08 Aug Ketchup, Catsup and Dogsup
What is there to say about ketchup? A lot, it turns out, as ketchup is probably the most American of condiments. Mustard has German origins, mayo from the aioli of France, hot sauce is worldwide, and bbq sauce wouldn’t even exist without ketchup. But the ketchup we know, use and love today, is a mere peek into the world (and possibilities) of ketchup.
The British, while traveling the world ‘looking for spices’ (lets use this euphemism for the sake of this discussion of food, not ignoring or washing over the harsh realities of the world at this point in history), came across ke-tsiap in China. Ke-tsiap was the word used for fermented fish in a certain part of China at the time. The British took this idea home with them and used the method, salting and fermenting, to create new foods. Mushrooms, green walnuts, and anchovies were some of the earliest experiments with this method in western cuisine, with at least mushroom ketchup still commercially available in the U.K.
As the immigration to America continued, so did the building of its culinary identity, brick by proverbial brick. This culinary identity is still being built, through immigration, education and the pleasure derived from eating both new and delicious things. As ketchup made its way to the Untied States, ingredients and methods evolved. While there are still recipes for fermented ketchups in early American cookbooks (most notably in the Joy of Cooking), at some point there was a change in how it was made. Instead of fermenting a product for its flavorful liquid extract, fermented wine (vinegar) was added to the main ingredient, cooked along with spices and sugar to tame the acidity of the vinegar. Early ketchups in the U.S. include grape, cranberry and prune.
The industrial revolution led to the ketchup we know of today. As tomato canning methods became viable and popular, so did tomato ketchup. This bit of historical serendipity was great for tomato ketchup but began the decline of other flavored ketchups.
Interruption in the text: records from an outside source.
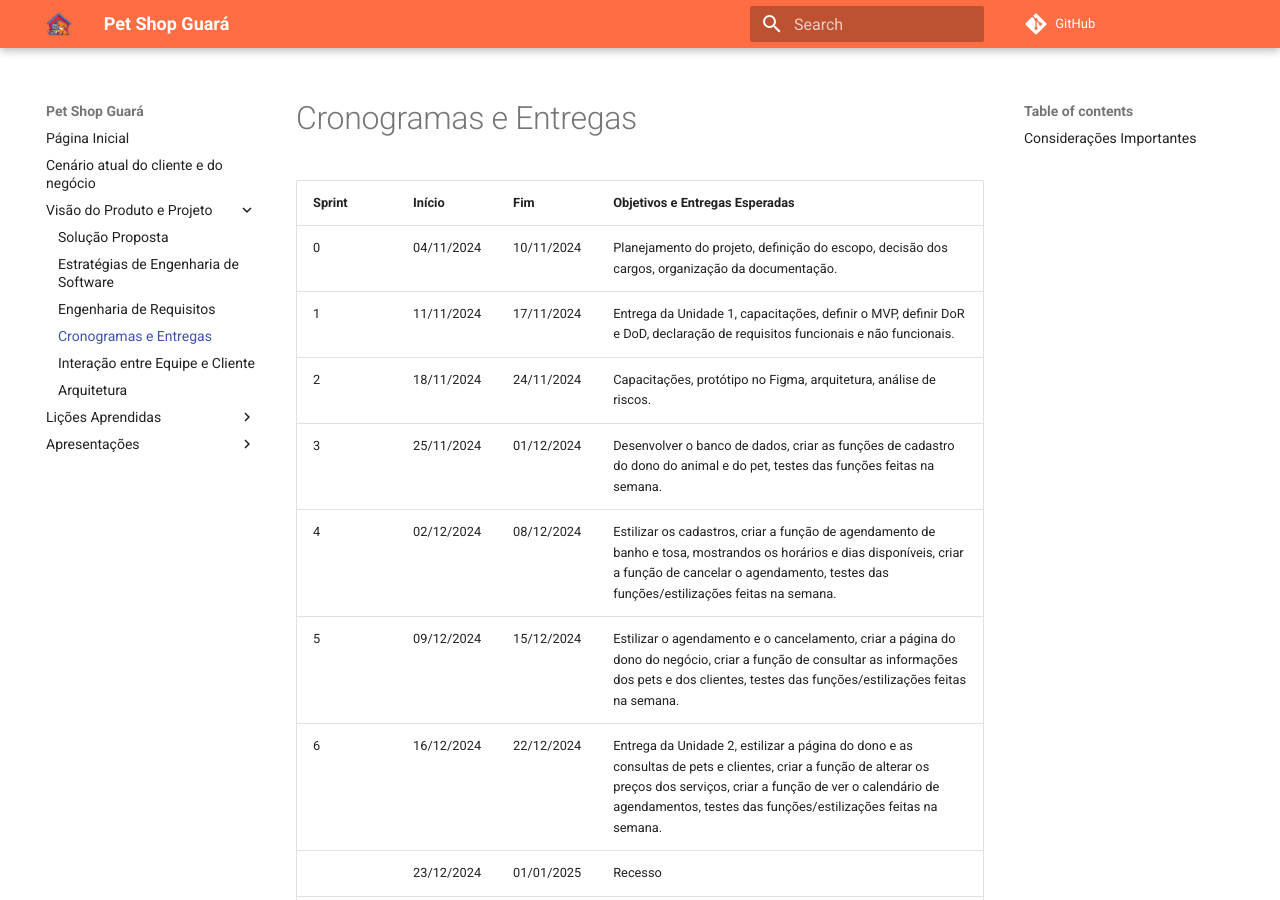
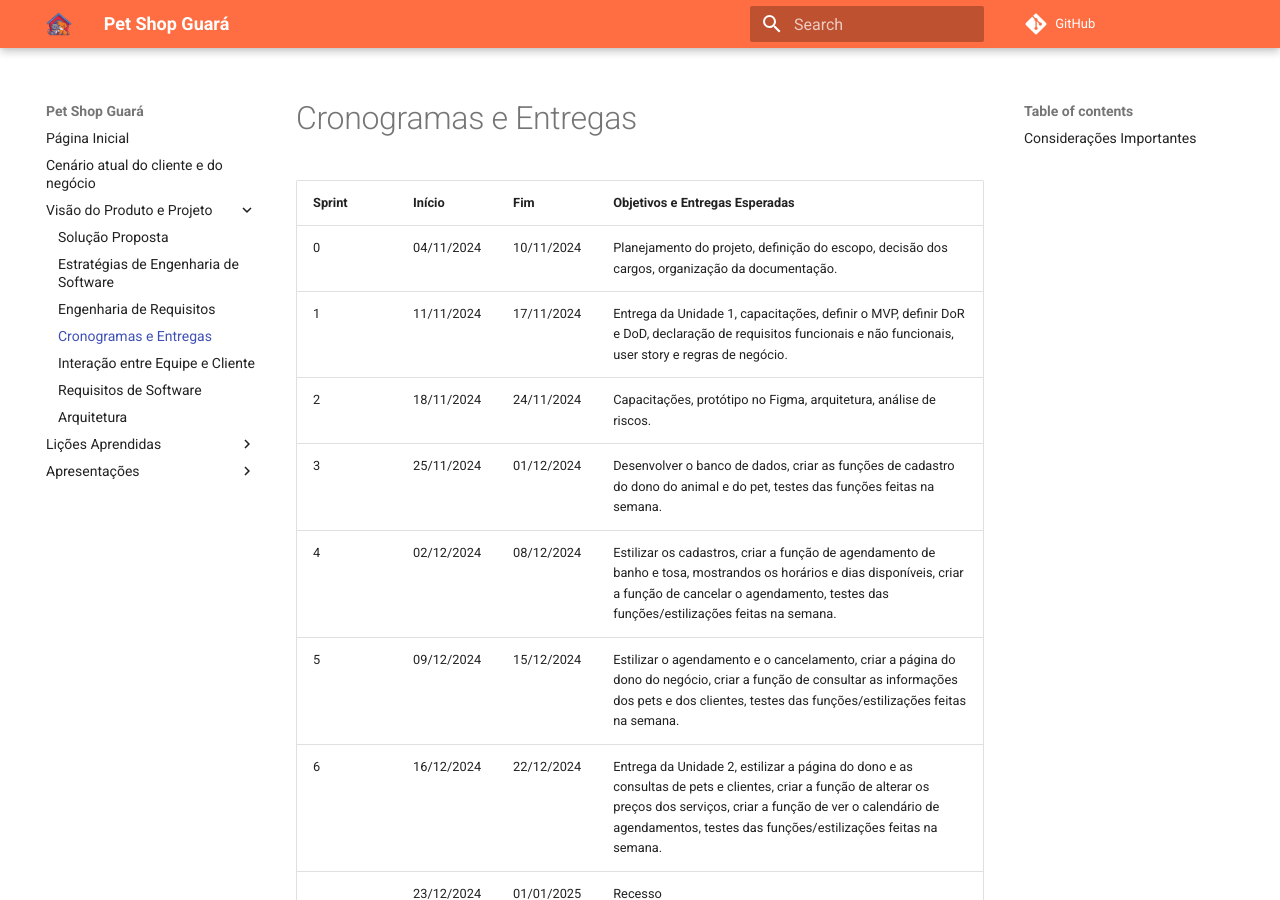
Before and after one commit to mdsreq-fga-unb/2024.2-T03-PetShopGuara, an MkDocs documentation site: the page built from docs/VisãoProduto/Cronograma.md, in a window 1280 px wide and 900 px high. Built offline with MkDocs 1.6.1 and Material for MkDocs 9.7.7, drawn with Linux system fonts in a browser that asks for light colours; comment, search, counter and statistics services are not loaded.

Commit message:
docs: criando aba de requisitos de software

```diff
--- a/docs/VisãoProduto/Cronograma.md
+++ b/docs/VisãoProduto/Cronograma.md
@@ -3,7 +3,7 @@
 | Sprint | Início        | Fim           | Objetivos e Entregas Esperadas                                                                 |
 |--------|---------------|---------------|-----------------------------------------------------------------------------------------------|
 | 0      | 04/11/2024    | 10/11/2024    | Planejamento do projeto, definição do escopo, decisão dos cargos, organização da documentação.|
-| 1      | 11/11/2024    | 17/11/2024    | Entrega da Unidade 1, capacitações, definir o MVP, definir DoR e DoD, declaração de requisitos funcionais e não funcionais.                         |
+| 1      | 11/11/2024    | 17/11/2024    | Entrega da Unidade 1, capacitações, definir o MVP, definir DoR e DoD, declaração de requisitos funcionais e não funcionais, user story e regras de negócio.                         |
 | 2      | 18/11/2024    | 24/11/2024    | Capacitações, protótipo no Figma, arquitetura, análise de riscos.                             |
 | 3      | 25/11/2024    | 01/12/2024    | Desenvolver o banco de dados, criar as funções de cadastro do dono do animal e do pet, testes das funções feitas na semana. |
 | 4      | 02/12/2024    | 08/12/2024    | Estilizar os cadastros, criar a função de agendamento de banho e tosa, mostrandos os horários e dias disponíveis, criar a função de cancelar o agendamento, testes das funções/estilizações feitas na semana. |
--- a/mkdocs.yml
+++ b/mkdocs.yml
@@ -21,6 +21,7 @@
     - Engenharia de Requisitos: VisãoProduto/EngRequisitos.md
     - Cronogramas e Entregas : VisãoProduto/Cronograma.md
     - Interação entre Equipe e Cliente : VisãoProduto/Interação.md
+    - Requisitos de Software: VisãoProduto/Requisitos.md
     - Arquitetura : VisãoProduto/Arquitetura.md
   - Lições Aprendidas:
     - Unidade 1 : Unidades/Unidade1.md
```
Also changed, not shown: docs/VisãoProduto/Requisitos.md (added, +3 -0 lines).
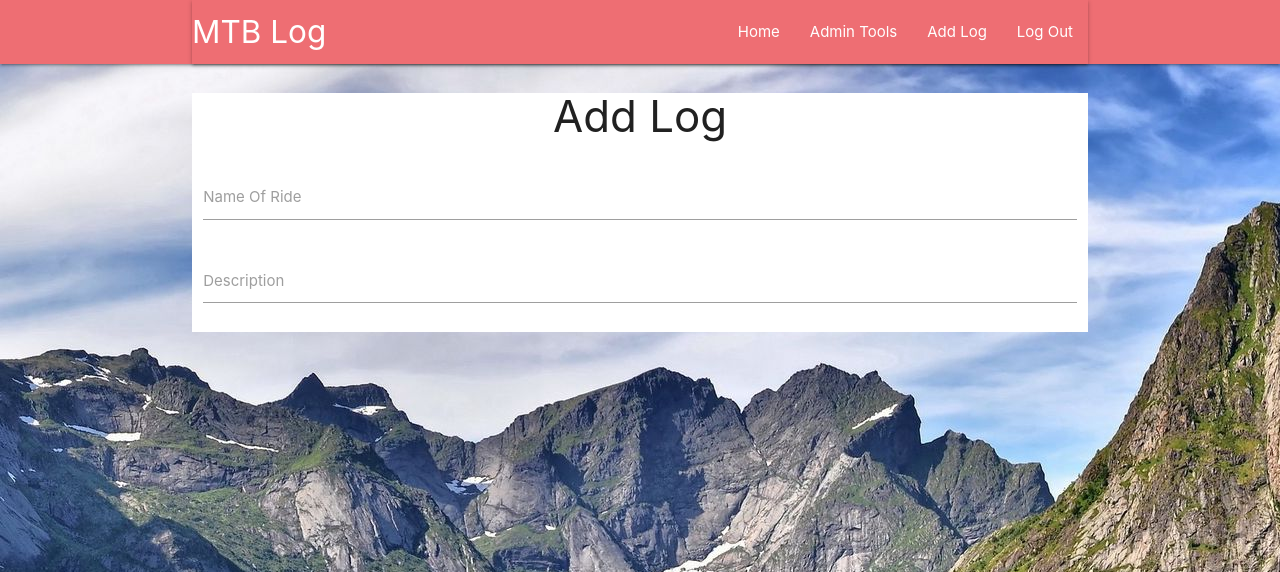
After one commit to jamesigibbs/MS3-MTBLog, a Flask app: page /add_log in a window 1280 px wide. The commit adds this page. Shown: the top 572 px of the page. Run offline with Flask 2, Linux system fonts and the light colour scheme; some libraries are stand-ins or nearby versions.

Commit message:
Added add_log template and added datepicker script

```diff
--- a/app.py
+++ b/app.py
@@ -85,6 +85,11 @@ def logout():
     return redirect(url_for("login"))
 
 
+@app.route("/add_log")
+def add_log():
+    return render_template("add_log.html")
+
+
 if __name__ == "__main__":
     app.run(host=os.environ.get("IP"),
             port=int(os.environ.get("PORT")),
--- a/static/js/script.js
+++ b/static/js/script.js
@@ -2,6 +2,7 @@
 $(document).ready(function(){
     $('.sidenav').sidenav();
     $('.collapsible').collapsible();
+    $('.datepicker').datepicker();
   });
 
 //Custom
--- /dev/null
+++ b/templates/add_log.html
@@ -0,0 +1,17 @@
+{% extends "postlog-base.html" %}
+{% block content %}
+<h3 class="center-align">Add Log</h3>
+
+<form>
+    <div class="row">
+        <div class="input-field  grey-text text-darken-2 col s12">
+            <input id="name" name="name" type="text" class="validate">
+            <label for="name">Name Of Ride</label>
+        </div>
+        <div class="input-field col s12">
+          <textarea id="description" name="description" class="materialize-textarea"></textarea>
+          <label for="description">Description</label>
+        </div>
+    </div>
+</form>
+ {% endblock %}
--- a/templates/postlog-base.html
+++ b/templates/postlog-base.html
@@ -30,7 +30,7 @@
                         <ul class="right hide-on-med-and-down">
                             <li><a href="{{ url_for('logs') }}">Home</a></li>
                             <li><a href="">Admin Tools</a></li>
-                            <li><a href="">Add Log</a></li>
+                            <li><a href="{{ url_for('add_log') }}">Add Log</a></li>
                             <li><a href="{{ url_for('logout') }}">Log Out</a></li>
                         </ul>
                     </div>
@@ -39,7 +39,7 @@
                 <ul class="sidenav" id="mobile-demo">
                     <li><a href="{{ url_for('logs') }}">Home</a></li>
                     <li><a href="">Admin Tools</a></li>
-                    <li><a href="">Add Log</a></li>
+                    <li><a href="{{ url_for('add_log') }}">Add Log</a></li>
                     <li><a href="{{ url_for('logout') }}">Log Out</a></li>
                 </ul>
 
```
While you can still find other ketchups (the vinegar/sugar kind, not so much the fermented kind) to purchase commercially, tomato ketchup has clearly won the ‘market space’ (and culinary space) battle.
As a fan of food, culture and eating, this saddens me. So, while we offer tomato ketchup with our burgers and fries at Bull Valley, we also scratch our intellectual (and gustatory) itch by making other ketchups. We make an old fashioned mushroom ketchup (mushrooms salted at 10% mixed with spices left to ferment for 2-3 weeks) that we use in a grass fed steak tartare dish (with celery root remoulade, black pepper aioli, generous amounts of chive and some spelt bread from acme bakery). We have been making apple, and now pluot ketchup for our thinly sliced pork chop dish (just like the traditional pork chops and apple sauce, but a little more interesting) for a bit now.
I often think that menu language is often disappointing and at times lazy and inconsistent. Why on earth is the word ‘calamari’ on a non-Italian food menu? So, when thinking of how to construct the food and menu aesthetic of the Bull Valley Roadhouse, I take a cue from the setting (the building and town) as well as being consistent with Tamir’s approach to the expertly crafted cocktails (with a nod to history, everything done intentionally, and of course made to be delicious) to form a cohesive whole.
Post Script: I prefer the more modern ‘ketchup’ over the more antiquated ‘catsup’. There is also evidence in old American cookbooks of it being called ‘dogsup’ and a reduced version called ‘double dogsup’ and as funny as that is to me, it’ll have to exist in my brain’s humor center rather than practical usage. And despite what Ronald Reagan’s FDA said, ketchup is not a vegetable.